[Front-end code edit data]

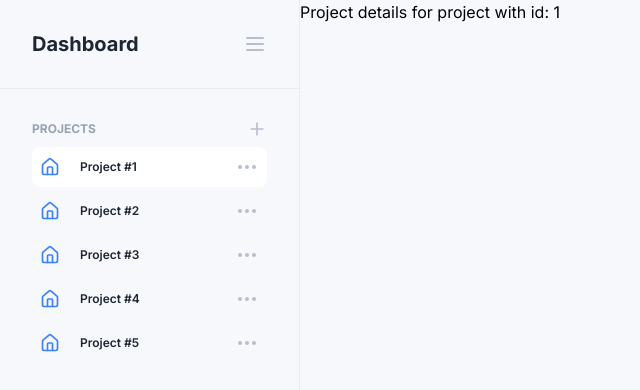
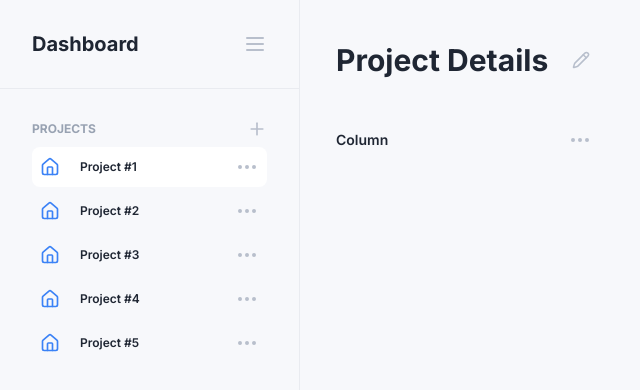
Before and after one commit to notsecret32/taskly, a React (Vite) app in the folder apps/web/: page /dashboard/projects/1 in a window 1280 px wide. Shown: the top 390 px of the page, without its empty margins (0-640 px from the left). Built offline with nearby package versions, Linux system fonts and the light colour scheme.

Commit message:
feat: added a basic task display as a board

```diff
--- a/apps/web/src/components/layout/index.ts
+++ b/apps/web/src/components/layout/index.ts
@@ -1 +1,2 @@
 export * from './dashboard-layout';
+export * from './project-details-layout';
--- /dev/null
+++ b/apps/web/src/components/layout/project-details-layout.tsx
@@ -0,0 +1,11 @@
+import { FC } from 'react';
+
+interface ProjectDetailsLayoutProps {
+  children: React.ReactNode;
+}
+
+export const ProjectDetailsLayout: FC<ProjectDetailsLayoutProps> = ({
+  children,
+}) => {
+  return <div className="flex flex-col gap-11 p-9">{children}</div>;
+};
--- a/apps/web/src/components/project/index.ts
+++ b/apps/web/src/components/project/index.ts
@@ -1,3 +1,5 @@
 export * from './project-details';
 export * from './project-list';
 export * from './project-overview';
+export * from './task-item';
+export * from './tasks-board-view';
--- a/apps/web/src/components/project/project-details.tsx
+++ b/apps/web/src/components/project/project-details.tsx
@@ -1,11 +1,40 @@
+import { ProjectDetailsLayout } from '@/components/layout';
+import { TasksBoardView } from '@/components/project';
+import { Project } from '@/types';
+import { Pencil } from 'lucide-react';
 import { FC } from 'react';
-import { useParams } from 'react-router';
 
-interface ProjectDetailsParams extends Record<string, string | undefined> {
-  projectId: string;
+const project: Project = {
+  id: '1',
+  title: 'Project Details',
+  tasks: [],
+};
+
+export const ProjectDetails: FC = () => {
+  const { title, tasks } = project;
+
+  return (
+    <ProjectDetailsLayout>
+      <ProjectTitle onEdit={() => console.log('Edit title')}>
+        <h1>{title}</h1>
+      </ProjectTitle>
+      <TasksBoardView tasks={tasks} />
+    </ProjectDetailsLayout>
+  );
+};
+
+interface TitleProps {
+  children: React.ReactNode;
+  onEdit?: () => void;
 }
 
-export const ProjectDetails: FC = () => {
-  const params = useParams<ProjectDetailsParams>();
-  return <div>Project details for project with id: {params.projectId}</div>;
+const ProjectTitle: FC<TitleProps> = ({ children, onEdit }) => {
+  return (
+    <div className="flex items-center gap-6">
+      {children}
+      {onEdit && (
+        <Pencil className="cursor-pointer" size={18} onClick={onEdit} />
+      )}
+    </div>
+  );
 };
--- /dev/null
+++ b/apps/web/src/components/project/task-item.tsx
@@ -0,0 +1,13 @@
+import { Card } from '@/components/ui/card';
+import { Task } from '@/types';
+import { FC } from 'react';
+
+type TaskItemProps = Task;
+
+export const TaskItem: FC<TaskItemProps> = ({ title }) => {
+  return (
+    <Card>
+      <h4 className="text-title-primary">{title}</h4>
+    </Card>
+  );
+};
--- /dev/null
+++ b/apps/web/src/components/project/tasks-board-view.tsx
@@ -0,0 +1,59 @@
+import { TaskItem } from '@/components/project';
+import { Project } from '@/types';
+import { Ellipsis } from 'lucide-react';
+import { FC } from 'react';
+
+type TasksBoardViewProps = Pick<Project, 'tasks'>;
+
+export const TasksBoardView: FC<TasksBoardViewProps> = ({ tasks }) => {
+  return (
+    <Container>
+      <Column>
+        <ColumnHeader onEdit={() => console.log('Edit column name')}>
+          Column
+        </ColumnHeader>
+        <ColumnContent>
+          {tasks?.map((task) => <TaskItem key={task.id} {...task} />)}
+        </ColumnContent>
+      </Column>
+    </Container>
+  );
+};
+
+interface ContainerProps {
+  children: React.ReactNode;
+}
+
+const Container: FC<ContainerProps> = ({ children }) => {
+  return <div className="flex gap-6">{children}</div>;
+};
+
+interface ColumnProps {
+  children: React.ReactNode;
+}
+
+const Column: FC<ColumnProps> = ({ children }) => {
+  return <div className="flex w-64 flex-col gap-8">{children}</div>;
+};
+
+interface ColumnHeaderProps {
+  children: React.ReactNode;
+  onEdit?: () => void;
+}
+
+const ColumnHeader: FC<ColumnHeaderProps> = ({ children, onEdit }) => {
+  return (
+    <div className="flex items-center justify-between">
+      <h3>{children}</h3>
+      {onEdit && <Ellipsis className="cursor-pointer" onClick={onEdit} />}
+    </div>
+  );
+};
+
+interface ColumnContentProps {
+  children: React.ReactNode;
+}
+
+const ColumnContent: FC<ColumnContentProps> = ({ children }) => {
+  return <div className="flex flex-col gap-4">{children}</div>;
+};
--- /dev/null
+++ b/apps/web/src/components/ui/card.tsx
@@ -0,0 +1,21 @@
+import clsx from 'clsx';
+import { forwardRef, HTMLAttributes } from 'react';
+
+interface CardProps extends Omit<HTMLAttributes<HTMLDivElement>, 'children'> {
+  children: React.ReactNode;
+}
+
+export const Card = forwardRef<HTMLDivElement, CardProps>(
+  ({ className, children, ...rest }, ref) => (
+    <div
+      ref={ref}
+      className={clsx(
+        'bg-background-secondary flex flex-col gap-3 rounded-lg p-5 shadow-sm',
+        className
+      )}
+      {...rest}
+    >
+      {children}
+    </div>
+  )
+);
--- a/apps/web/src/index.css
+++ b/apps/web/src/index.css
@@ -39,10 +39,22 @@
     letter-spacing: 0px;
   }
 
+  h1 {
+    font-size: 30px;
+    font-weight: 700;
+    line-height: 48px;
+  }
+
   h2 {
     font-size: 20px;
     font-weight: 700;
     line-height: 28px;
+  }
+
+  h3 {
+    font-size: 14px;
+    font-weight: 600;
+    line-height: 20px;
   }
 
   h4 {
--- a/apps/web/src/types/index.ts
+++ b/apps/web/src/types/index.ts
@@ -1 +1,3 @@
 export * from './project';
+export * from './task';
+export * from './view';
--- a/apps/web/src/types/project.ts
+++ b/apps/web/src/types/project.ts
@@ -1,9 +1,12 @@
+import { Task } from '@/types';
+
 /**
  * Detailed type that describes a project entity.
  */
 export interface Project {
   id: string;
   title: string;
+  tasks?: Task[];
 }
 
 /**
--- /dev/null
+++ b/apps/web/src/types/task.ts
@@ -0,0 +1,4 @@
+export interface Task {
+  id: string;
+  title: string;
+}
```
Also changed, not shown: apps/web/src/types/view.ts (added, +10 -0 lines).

- _Instructions to follow_
Please write out every entry exactly, but skip the pictures.

- _Task answer_
Before and after one commit to notsecret32/taskly, a React (Vite) app in the folder apps/web/: page /dashboard/projects/1 in a window 1280 px wide. Shown: the top 390 px of the page, without its empty margins (0-640 px from the left). Built offline with nearby package versions, Linux system fonts and the light colour scheme.

Commit message:
feat: added a basic task display as a board

```diff
--- a/apps/web/src/components/layout/index.ts
+++ b/apps/web/src/components/layout/index.ts
@@ -1 +1,2 @@
 export * from './dashboard-layout';
+export * from './project-details-layout';
--- /dev/null
+++ b/apps/web/src/components/layout/project-details-layout.tsx
@@ -0,0 +1,11 @@
+import { FC } from 'react';
+
+interface ProjectDetailsLayoutProps {
+  children: React.ReactNode;
+}
+
+export const ProjectDetailsLayout: FC<ProjectDetailsLayoutProps> = ({
+  children,
+}) => {
+  return <div className="flex flex-col gap-11 p-9">{children}</div>;
+};
--- a/apps/web/src/components/project/index.ts
+++ b/apps/web/src/components/project/index.ts
@@ -1,3 +1,5 @@
 export * from './project-details';
 export * from './project-list';
 export * from './project-overview';
+export * from './task-item';
+export * from './tasks-board-view';
--- a/apps/web/src/components/project/project-details.tsx
+++ b/apps/web/src/components/project/project-details.tsx
@@ -1,11 +1,40 @@
+import { ProjectDetailsLayout } from '@/components/layout';
+import { TasksBoardView } from '@/components/project';
+import { Project } from '@/types';
+import { Pencil } from 'lucide-react';
 import { FC } from 'react';
-import { useParams } from 'react-router';
 
-interface ProjectDetailsParams extends Record<string, string | undefined> {
-  projectId: string;
+const project: Project = {
+  id: '1',
+  title: 'Project Details',
+  tasks: [],
+};
+
+export const ProjectDetails: FC = () => {
+  const { title, tasks } = project;
+
+  return (
+    <ProjectDetailsLayout>
+      <ProjectTitle onEdit={() => console.log('Edit title')}>
+        <h1>{title}</h1>
+      </ProjectTitle>
+      <TasksBoardView tasks={tasks} />
+    </ProjectDetailsLayout>
+  );
+};
+
+interface TitleProps {
+  children: React.ReactNode;
+  onEdit?: () => void;
 }
 
-export const ProjectDetails: FC = () => {
-  const params = useParams<ProjectDetailsParams>();
-  return <div>Project details for project with id: {params.projectId}</div>;
+const ProjectTitle: FC<TitleProps> = ({ children, onEdit }) => {
+  return (
+    <div className="flex items-center gap-6">
+      {children}
+      {onEdit && (
+        <Pencil className="cursor-pointer" size={18} onClick={onEdit} />
+      )}
+    </div>
+  );
 };
--- /dev/null
+++ b/apps/web/src/components/project/task-item.tsx
@@ -0,0 +1,13 @@
+import { Card } from '@/components/ui/card';
+import { Task } from '@/types';
+import { FC } from 'react';
+
+type TaskItemProps = Task;
+
+export const TaskItem: FC<TaskItemProps> = ({ title }) => {
+  return (
+    <Card>
+      <h4 className="text-title-primary">{title}</h4>
+    </Card>
+  );
+};
--- /dev/null
+++ b/apps/web/src/components/project/tasks-board-view.tsx
@@ -0,0 +1,59 @@
+import { TaskItem } from '@/components/project';
+import { Project } from '@/types';
+import { Ellipsis } from 'lucide-react';
+import { FC } from 'react';
+
+type TasksBoardViewProps = Pick<Project, 'tasks'>;
+
+export const TasksBoardView: FC<TasksBoardViewProps> = ({ tasks }) => {
+  return (
+    <Container>
+      <Column>
+        <ColumnHeader onEdit={() => console.log('Edit column name')}>
+          Column
+        </ColumnHeader>
+        <ColumnContent>
+          {tasks?.map((task) => <TaskItem key={task.id} {...task} />)}
+        </ColumnContent>
+      </Column>
+    </Container>
+  );
+};
+
+interface ContainerProps {
+  children: React.ReactNode;
+}
+
+const Container: FC<ContainerProps> = ({ children }) => {
+  return <div className="flex gap-6">{children}</div>;
+};
+
+interface ColumnProps {
+  children: React.ReactNode;
+}
+
+const Column: FC<ColumnProps> = ({ children }) => {
+  return <div className="flex w-64 flex-col gap-8">{children}</div>;
+};
+
+interface ColumnHeaderProps {
+  children: React.ReactNode;
+  onEdit?: () => void;
+}
+
+const ColumnHeader: FC<ColumnHeaderProps> = ({ children, onEdit }) => {
+  return (
+    <div className="flex items-center justify-between">
+      <h3>{children}</h3>
+      {onEdit && <Ellipsis className="cursor-pointer" onClick={onEdit} />}
+    </div>
+  );
+};
+
+interface ColumnContentProps {
+  children: React.ReactNode;
+}
+
+const ColumnContent: FC<ColumnContentProps> = ({ children }) => {
+  return <div className="flex flex-col gap-4">{children}</div>;
+};
--- /dev/null
+++ b/apps/web/src/components/ui/card.tsx
@@ -0,0 +1,21 @@
+import clsx from 'clsx';
+import { forwardRef, HTMLAttributes } from 'react';
+
+interface CardProps extends Omit<HTMLAttributes<HTMLDivElement>, 'children'> {
+  children: React.ReactNode;
+}
+
+export const Card = forwardRef<HTMLDivElement, CardProps>(
+  ({ className, children, ...rest }, ref) => (
+    <div
+      ref={ref}
+      className={clsx(
+        'bg-background-secondary flex flex-col gap-3 rounded-lg p-5 shadow-sm',
+        className
+      )}
+      {...rest}
+    >
+      {children}
+    </div>
+  )
+);
--- a/apps/web/src/index.css
+++ b/apps/web/src/index.css
@@ -39,10 +39,22 @@
     letter-spacing: 0px;
   }
 
+  h1 {
+    font-size: 30px;
+    font-weight: 700;
+    line-height: 48px;
+  }
+
   h2 {
     font-size: 20px;
     font-weight: 700;
     line-height: 28px;
+  }
+
+  h3 {
+    font-size: 14px;
+    font-weight: 600;
+    line-height: 20px;
   }
 
   h4 {
--- a/apps/web/src/types/index.ts
+++ b/apps/web/src/types/index.ts
@@ -1 +1,3 @@
 export * from './project';
+export * from './task';
+export * from './view';
--- a/apps/web/src/types/project.ts
+++ b/apps/web/src/types/project.ts
@@ -1,9 +1,12 @@
+import { Task } from '@/types';
+
 /**
  * Detailed type that describes a project entity.
  */
 export interface Project {
   id: string;
   title: string;
+  tasks?: Task[];
 }
 
 /**
--- /dev/null
+++ b/apps/web/src/types/task.ts
@@ -0,0 +1,4 @@
+export interface Task {
+  id: string;
+  title: string;
+}
```
Also changed, not shown: apps/web/src/types/view.ts (added, +10 -0 lines).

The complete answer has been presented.